However, Orwell called the King James version “good English.” From this opinion we must all dissent. Parody and “original” are likewise defective English.
Biblical passage and parody alike are, read closely and literally, misstated. More than one clause requires the addition of an adverb such as “necessarily” or “always.” Most races are to the swift(er) runner, if for no other reason than that we determine which runner is swift(er) by who gets to the finish first. Most battles should be expected to go to the strong(er) side if that is what strength measures. Likewise, wise men and women will not be wise long if they get no bread; many men of understanding accumulate riches because they understand how to generate or preserve wealth; and many men of skill are for that reason patronized or “favoured.”

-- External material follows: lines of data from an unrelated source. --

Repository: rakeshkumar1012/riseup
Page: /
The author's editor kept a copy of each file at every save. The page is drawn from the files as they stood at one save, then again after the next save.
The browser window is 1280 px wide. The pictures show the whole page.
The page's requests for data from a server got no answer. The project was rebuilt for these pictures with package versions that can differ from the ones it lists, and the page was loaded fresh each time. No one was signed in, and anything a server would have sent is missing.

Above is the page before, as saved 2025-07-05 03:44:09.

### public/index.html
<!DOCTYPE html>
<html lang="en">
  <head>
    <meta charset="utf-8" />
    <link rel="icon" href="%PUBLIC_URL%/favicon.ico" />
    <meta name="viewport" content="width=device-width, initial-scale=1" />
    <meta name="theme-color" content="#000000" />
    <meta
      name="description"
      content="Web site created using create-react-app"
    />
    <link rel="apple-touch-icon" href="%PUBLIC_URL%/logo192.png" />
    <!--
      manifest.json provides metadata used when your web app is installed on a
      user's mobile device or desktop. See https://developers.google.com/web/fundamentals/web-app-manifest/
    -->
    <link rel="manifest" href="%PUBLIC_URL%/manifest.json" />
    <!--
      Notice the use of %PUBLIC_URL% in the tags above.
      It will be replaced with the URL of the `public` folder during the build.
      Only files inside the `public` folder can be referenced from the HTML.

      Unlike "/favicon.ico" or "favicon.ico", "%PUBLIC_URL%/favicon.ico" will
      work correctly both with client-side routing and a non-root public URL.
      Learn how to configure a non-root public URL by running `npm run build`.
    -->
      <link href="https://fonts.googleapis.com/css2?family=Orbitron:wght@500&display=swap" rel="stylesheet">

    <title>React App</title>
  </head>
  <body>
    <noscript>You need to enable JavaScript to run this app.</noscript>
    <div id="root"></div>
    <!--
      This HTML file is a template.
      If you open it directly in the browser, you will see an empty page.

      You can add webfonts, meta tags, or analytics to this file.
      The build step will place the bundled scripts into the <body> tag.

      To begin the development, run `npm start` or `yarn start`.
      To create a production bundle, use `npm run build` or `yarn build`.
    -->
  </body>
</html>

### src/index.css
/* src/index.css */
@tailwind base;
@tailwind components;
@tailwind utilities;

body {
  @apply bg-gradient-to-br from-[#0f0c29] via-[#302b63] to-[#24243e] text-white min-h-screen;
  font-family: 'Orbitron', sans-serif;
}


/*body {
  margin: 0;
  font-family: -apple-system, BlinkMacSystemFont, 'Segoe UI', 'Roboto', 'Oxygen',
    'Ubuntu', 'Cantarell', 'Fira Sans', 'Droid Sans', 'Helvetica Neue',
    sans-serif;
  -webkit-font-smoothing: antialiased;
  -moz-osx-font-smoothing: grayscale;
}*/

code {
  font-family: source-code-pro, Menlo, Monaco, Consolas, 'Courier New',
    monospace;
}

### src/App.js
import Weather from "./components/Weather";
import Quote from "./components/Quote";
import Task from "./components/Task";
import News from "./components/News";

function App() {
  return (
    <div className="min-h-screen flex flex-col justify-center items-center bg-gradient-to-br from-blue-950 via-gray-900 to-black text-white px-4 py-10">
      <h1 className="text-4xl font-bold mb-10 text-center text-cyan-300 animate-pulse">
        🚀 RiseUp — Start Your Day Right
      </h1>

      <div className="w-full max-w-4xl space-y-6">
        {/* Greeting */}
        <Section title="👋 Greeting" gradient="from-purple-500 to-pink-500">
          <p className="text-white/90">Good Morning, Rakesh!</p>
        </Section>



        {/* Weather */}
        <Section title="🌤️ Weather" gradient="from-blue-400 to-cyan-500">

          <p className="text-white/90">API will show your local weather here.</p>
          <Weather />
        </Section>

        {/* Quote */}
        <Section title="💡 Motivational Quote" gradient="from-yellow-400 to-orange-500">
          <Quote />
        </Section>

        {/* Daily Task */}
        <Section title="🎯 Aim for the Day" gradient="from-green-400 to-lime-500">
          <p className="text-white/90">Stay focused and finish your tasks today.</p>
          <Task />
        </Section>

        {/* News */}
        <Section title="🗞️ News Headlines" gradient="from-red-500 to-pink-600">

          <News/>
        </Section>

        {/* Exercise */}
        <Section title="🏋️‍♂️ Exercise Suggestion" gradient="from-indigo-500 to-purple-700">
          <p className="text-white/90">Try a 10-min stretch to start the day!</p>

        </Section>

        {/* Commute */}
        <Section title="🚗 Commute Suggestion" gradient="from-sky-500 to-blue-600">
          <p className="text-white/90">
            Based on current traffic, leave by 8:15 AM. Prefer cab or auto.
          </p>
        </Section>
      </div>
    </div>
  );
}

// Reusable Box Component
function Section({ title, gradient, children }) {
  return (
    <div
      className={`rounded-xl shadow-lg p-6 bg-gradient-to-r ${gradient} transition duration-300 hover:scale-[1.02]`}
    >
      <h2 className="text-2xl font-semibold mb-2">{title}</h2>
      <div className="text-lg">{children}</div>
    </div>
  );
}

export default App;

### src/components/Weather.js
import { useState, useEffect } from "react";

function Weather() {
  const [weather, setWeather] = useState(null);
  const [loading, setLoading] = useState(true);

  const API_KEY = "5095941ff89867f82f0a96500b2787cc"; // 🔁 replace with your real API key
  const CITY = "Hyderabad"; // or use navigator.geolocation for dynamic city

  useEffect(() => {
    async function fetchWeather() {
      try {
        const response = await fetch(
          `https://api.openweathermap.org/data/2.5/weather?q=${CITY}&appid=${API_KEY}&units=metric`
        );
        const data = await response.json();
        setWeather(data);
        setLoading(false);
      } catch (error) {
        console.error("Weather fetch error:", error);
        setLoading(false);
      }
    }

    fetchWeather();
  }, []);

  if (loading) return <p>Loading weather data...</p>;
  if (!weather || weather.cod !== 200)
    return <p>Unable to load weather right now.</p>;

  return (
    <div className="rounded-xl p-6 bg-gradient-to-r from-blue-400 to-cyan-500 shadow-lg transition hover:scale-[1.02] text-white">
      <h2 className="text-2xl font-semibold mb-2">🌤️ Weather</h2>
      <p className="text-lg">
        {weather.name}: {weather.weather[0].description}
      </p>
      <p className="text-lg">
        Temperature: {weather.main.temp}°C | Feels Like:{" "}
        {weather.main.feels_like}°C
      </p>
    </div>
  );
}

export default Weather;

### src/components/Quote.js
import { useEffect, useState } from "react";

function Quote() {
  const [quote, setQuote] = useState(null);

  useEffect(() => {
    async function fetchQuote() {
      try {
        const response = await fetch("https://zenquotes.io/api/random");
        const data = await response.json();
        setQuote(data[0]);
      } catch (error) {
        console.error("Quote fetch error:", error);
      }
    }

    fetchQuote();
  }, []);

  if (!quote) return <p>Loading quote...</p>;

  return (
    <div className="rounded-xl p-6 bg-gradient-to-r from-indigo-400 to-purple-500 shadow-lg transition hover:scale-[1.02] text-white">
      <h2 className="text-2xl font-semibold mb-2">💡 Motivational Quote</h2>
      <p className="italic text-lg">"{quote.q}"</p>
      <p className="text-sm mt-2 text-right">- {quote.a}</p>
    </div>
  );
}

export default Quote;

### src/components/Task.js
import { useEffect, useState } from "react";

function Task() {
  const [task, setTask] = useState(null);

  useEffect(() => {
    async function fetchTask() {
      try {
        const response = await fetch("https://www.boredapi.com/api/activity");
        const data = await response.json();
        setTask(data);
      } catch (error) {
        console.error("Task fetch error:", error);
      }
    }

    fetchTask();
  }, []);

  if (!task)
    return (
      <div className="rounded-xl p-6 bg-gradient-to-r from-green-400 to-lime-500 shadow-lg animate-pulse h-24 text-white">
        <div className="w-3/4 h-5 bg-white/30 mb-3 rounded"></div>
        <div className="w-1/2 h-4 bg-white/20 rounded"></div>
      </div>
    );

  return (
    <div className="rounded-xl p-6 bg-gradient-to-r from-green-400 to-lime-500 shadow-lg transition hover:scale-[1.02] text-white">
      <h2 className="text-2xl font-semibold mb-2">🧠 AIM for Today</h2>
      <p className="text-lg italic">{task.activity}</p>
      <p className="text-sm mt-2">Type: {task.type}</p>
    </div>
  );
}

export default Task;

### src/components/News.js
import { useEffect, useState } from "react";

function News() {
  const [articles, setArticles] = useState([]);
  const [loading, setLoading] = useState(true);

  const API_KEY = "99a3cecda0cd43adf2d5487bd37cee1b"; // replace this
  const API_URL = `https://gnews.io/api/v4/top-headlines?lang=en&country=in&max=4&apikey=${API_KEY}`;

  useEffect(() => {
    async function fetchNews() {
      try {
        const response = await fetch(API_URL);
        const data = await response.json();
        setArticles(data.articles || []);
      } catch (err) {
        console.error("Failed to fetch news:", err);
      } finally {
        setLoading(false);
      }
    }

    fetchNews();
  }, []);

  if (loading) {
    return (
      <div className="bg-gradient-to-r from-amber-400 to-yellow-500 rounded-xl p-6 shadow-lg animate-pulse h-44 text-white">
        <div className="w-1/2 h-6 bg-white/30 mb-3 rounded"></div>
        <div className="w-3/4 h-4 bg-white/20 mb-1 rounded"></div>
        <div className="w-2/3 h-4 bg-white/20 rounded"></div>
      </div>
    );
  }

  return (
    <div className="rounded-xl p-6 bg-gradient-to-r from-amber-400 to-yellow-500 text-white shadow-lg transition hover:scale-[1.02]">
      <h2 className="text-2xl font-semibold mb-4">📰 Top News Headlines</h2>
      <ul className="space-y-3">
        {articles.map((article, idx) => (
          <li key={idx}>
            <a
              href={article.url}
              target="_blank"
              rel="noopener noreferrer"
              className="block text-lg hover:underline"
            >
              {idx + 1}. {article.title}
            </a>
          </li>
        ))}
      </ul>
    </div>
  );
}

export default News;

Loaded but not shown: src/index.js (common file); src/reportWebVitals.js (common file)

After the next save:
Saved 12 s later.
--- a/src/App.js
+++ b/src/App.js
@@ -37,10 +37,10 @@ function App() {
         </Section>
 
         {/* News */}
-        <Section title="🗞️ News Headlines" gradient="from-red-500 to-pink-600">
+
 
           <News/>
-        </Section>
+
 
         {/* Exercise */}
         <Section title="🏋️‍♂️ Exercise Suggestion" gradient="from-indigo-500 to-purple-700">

I cannot be certain which wag coined the catchphrase “The race is not always to the swift nor the battle to the strong, but that’s the way to bet,” [http://www.barrypopik.com/index.php/new_york_city/entry/the_race_is_not_always_to_the_swift_no_the_battle_to_the_strong_but_thats_t/ butI but I am certain that the waggery is truer than the passage or the parody. Whether Damon Runyan used the crack in More Than Somewhat or elsewhere, he and others inserted the “always” to make the saying more plausible.
So what the King James Bible misstated Damon Runyon corrected amid a quip. So what?
So this! Orwell’s parodic translation repeats the misstatement in the King James Bible!
Please re-read Orwell’s parody. “Objective considerations of contemporary phenomena compel the conclusion that success or failure in competitive activities exhibits no tendency to be commensurate with innate capacity , but that a considerable element of the unpredictable must invariably be taken into account.”
Success and failure in competitive activities “exhibits no tendency to be commensurate” with capacity? Even a casual fan of sports or student of warfare must dissent from this claim. Indeed, the claim is absurd on its face. [Please ignore Orwell’s use of “innate,” for we cannot know whether he was mocking sloppy usage or engaging in sloppy usage. Who believes that swiftness or strength are naturally present at birth?]
In addition, Orwell here uses language that seems to me metaphoric(al) yet need not call a visual image to mind, a calling forth that Orwell singled out as the, not merely a, purpose of metaphors. I might be able to visualize races going to slower runners or battle scenes, but riches and “favours” defy my poor imagination.
If King James’ passage and Orwell’s parody are each and both defective, the blame for the defect may lie with one of Orwell’s famous rules in “Politics and the English Language:”
3. If it is possible to cut a word out, always cut it out.
[Please ignore Orwell’s failure to cut out “out” twice in the very rule that requires “out” to be excised.]
Both the King James version and Orwell’s version cut out the adverb(s) that one would need to make the versions tolerably sensible. Orwell’s own rule, applied literally, generated false expressions in “good English” and “modern English of the worst sort.”